Thank you Josh for sharing your crème brûlée know-how! Now, onto the recipe…
I’ve written the recipe in detail, just to ensure that it’s clear. Forgive me if this information or technique is not new to you. I’ve seen a variety of crème brûlée recipes out there, but this is my go-to. It’s foolproof!
Lemon White Chocolate Crème Brûlée
This recipe makes enough to fill 4 small ramekins. It can easily be doubled or tripled, according to the number you require. Just remember to stick to the ratio of 5 egg yolks for every cup of whipping cream. As I mentioned before, this recipe is a great base for other flavor combinations. For example, for a dark chocolate raspberry version, sub in dark chocolate for the white chocolate and omit the lemon. Drop spoonfuls of smashed raspberries into the ramekins pre-bake. Also, the most important step is the chilling process. Be sure to prepare this recipe the night before you wish to serve it, so that the crème brûlée has about 24 hours to chill thoroughly and properly set.
1 cup whipping cream
5 egg yolks
1/4 cup granulated sugar + more for topping
1 TBSP. vanilla
1/2 cup white chocolate pieces
4 lemons, divided
Preheat the oven to 325°F. Place the four ramekins (or shallow jars) into a baking dish.
In a small saucepan, add the whipping cream, white chocolate pieces, 1 tsp. fresh lemon juice, and the rind* of two lemons. Place the saucepan over medium heat. Stir regularly, and remove from the heat just when the mixture begins to bubble around the edges. In the meantime, in a medium-sized bowl, whisk together the egg yolks, sugar, and vanilla until pale. Very gradually, add the cream mixture to the eggs, stirring constantly. Do not add the cream too quickly, as you are trying to temper the eggs (not scramble them!). Strain the mixture into a bowl (or a large measuring cup with a spout, for ease of pouring) and discard the pieces of lemon rind. Zest the remaining two lemons and add the zest to the cream, stirring to combine. Divide the mixture evenly between the four ramekins.

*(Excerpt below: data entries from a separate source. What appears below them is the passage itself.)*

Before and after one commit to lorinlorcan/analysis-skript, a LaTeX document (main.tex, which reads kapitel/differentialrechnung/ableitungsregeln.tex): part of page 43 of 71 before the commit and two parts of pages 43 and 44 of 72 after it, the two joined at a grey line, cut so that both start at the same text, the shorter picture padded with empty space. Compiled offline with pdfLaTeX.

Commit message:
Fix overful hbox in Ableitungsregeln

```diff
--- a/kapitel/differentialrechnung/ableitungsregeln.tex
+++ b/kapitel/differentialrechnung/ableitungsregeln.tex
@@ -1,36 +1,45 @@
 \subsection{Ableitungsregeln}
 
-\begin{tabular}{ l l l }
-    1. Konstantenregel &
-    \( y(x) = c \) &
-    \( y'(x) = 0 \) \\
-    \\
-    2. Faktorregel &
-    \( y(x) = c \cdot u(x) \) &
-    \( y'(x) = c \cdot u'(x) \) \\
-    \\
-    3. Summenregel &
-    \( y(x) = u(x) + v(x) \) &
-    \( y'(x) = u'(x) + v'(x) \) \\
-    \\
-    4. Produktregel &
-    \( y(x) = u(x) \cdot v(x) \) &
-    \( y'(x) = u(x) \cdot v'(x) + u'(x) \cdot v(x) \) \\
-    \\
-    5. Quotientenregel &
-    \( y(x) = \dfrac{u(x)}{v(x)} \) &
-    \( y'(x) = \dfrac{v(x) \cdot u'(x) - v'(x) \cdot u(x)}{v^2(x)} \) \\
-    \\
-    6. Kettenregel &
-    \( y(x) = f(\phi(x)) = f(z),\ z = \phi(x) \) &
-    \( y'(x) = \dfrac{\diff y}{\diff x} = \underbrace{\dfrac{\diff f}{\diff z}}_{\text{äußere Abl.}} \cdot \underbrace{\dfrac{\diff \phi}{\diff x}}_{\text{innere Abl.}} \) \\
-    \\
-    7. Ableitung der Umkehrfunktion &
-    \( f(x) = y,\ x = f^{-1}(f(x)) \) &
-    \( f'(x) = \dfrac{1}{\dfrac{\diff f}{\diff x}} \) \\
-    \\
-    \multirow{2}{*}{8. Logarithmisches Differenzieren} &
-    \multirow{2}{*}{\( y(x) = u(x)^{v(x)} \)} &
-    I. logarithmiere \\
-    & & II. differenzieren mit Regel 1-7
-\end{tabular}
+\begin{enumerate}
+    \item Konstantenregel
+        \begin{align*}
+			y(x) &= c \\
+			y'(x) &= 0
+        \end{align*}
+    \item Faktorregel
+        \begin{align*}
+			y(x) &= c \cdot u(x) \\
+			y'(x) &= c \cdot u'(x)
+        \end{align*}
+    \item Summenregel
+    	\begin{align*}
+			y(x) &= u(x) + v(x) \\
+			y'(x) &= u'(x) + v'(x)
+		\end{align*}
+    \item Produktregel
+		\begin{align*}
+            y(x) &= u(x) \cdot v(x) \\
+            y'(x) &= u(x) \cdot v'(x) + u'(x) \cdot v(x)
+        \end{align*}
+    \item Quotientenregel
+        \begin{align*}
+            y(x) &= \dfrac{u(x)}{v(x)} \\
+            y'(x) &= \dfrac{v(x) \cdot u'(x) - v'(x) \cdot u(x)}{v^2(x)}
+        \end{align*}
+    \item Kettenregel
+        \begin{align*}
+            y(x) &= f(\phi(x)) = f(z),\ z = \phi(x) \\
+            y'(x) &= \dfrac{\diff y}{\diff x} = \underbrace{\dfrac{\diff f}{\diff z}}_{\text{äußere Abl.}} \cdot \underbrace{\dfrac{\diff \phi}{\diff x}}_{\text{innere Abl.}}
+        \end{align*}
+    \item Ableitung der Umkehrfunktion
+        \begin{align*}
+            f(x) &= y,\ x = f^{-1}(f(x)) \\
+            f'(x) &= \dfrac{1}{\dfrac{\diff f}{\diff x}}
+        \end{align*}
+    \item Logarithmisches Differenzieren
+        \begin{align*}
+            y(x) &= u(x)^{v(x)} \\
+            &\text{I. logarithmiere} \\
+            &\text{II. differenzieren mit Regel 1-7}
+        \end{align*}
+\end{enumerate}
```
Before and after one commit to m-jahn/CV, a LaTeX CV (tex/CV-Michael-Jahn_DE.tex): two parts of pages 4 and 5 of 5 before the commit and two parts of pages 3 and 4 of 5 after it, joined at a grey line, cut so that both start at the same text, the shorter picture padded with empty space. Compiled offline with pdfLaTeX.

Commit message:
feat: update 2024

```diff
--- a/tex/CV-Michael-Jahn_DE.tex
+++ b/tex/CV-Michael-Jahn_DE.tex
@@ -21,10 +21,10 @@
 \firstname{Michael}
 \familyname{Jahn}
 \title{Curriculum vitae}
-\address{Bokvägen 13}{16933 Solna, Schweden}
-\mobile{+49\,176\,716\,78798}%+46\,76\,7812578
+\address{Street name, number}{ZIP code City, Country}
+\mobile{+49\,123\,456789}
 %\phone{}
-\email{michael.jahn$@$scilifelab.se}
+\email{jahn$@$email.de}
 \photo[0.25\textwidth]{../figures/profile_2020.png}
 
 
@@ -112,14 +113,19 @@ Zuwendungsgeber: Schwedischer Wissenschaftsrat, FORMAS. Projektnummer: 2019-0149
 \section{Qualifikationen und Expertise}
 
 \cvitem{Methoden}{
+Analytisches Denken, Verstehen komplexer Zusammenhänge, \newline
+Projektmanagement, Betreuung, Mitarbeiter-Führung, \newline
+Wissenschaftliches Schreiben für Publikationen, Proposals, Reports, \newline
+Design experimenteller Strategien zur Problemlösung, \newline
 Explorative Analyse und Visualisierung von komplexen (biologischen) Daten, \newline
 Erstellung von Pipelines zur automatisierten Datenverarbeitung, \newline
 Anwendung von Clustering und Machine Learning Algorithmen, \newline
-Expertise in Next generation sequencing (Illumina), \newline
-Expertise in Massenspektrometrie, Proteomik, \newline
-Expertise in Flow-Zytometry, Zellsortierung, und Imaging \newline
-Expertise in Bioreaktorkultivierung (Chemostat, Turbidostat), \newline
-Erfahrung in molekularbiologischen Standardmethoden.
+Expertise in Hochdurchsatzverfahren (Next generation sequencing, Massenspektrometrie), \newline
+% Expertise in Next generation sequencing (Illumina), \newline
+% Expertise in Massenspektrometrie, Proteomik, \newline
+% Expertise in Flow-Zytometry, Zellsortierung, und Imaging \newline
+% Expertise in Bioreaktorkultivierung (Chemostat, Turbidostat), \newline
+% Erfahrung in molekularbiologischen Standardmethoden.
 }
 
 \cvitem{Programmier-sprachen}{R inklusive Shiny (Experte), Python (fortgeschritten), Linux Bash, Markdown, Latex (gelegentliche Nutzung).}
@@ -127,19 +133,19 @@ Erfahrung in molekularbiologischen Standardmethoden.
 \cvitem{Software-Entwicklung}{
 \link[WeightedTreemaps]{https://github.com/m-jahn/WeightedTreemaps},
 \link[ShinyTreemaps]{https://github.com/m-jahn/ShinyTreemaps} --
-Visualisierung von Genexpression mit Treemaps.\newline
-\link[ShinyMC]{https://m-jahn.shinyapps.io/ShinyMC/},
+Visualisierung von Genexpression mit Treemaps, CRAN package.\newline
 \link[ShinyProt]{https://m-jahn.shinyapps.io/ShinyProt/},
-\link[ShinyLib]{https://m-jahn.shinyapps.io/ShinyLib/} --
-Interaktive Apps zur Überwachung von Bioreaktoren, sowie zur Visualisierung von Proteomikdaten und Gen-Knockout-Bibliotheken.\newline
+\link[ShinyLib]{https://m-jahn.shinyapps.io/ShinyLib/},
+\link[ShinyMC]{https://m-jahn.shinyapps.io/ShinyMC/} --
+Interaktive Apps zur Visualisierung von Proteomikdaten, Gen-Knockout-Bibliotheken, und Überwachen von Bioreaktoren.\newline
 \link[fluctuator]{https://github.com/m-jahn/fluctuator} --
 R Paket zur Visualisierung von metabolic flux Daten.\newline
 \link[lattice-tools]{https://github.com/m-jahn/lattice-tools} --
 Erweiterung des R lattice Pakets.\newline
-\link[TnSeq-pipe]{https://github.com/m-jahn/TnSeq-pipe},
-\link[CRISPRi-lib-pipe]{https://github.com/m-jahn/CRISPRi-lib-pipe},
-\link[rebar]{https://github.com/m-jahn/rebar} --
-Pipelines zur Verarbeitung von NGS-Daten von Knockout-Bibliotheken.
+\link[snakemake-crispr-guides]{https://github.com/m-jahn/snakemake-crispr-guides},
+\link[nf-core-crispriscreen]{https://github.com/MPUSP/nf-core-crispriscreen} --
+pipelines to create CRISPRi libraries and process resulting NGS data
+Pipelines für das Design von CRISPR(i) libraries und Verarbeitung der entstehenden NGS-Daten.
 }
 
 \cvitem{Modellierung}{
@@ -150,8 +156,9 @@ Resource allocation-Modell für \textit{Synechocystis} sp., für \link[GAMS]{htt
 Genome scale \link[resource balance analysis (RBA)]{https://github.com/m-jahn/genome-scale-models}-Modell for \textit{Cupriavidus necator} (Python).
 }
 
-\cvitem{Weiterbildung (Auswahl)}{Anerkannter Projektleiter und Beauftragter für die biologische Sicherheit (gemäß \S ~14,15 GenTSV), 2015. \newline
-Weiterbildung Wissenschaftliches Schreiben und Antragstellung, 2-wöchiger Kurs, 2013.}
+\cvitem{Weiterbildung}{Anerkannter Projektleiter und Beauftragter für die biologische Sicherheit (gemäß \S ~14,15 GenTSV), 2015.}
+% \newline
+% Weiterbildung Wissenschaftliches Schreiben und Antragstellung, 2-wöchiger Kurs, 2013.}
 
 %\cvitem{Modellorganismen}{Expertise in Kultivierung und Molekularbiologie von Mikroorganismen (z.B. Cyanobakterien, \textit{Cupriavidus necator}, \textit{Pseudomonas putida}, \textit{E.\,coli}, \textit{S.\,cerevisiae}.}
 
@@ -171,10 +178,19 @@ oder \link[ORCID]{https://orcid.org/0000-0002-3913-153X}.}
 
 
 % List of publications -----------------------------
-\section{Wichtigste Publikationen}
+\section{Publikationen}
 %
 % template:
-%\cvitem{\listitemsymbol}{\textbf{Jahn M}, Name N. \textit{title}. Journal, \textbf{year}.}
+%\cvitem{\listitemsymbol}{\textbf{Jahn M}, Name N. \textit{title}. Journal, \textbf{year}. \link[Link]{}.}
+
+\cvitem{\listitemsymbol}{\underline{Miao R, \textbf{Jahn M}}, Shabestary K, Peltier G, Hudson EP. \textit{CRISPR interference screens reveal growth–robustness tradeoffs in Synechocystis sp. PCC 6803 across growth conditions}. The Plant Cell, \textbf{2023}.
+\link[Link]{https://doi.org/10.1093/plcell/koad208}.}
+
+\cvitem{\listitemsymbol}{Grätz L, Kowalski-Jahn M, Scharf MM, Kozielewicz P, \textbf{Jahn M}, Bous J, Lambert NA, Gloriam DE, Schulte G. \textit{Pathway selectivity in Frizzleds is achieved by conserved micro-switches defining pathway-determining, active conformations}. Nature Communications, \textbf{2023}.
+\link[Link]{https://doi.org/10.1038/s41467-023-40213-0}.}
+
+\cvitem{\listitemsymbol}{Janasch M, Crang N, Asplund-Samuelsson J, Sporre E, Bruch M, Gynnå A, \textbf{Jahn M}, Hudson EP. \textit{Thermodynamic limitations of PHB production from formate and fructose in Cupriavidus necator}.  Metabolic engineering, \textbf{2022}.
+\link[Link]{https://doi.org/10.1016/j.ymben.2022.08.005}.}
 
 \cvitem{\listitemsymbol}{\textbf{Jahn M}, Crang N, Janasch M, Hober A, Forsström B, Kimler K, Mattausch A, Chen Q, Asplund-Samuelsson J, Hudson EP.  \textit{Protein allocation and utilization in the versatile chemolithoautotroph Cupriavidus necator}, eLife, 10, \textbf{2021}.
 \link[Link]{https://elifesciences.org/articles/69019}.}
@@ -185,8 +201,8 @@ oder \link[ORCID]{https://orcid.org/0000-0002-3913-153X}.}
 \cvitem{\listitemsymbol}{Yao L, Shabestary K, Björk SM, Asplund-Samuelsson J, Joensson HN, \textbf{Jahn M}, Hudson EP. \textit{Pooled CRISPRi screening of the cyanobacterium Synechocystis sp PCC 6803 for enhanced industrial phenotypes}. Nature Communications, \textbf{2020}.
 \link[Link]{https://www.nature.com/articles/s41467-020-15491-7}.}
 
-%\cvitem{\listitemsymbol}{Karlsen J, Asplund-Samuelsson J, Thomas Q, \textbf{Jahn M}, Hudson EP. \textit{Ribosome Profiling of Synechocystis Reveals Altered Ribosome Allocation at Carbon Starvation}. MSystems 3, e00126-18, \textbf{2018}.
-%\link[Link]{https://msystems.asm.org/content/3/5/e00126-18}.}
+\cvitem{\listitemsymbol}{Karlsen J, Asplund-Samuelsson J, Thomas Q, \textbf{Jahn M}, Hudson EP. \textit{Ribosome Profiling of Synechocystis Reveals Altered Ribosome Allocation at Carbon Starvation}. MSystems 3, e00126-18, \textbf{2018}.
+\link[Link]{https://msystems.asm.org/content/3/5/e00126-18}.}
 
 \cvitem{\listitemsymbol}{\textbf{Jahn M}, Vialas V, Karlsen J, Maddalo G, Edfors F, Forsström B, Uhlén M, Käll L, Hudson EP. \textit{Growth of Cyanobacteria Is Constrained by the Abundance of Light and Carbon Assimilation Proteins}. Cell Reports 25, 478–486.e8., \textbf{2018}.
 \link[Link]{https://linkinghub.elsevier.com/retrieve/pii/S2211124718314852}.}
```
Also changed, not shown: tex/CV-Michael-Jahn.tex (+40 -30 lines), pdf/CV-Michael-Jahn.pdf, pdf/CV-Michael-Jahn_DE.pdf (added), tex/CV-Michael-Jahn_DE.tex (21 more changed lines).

Place into the oven and then very carefully pour boiling water into the baking dish, until it reaches halfway up the sides of the ramekins. Be careful not to splash any water into the ramekins. Place a cookie sheet over top of the baking dish (to cover). This is optional, but will prevent the tops of the crème brûlée from browning. Bake for about 20-25 minutes, or until the ramekins are almost set, and only a wee bit jiggly in the center. Cool on the counter, and then cover and refrigerate overnight (about 24 hours).
Just before serving, sprinkle the top of each ramekin with about 1 tsp. of granulated sugar. Use a blow torch to carefully melt and brown the sugar on top. Enjoy!
*Using a sharp knife, remove the skin of the lemon in large pieces, avoiding the pith (the white part, which is bitter) as much as possible.
Hope you’re having a great week, friends!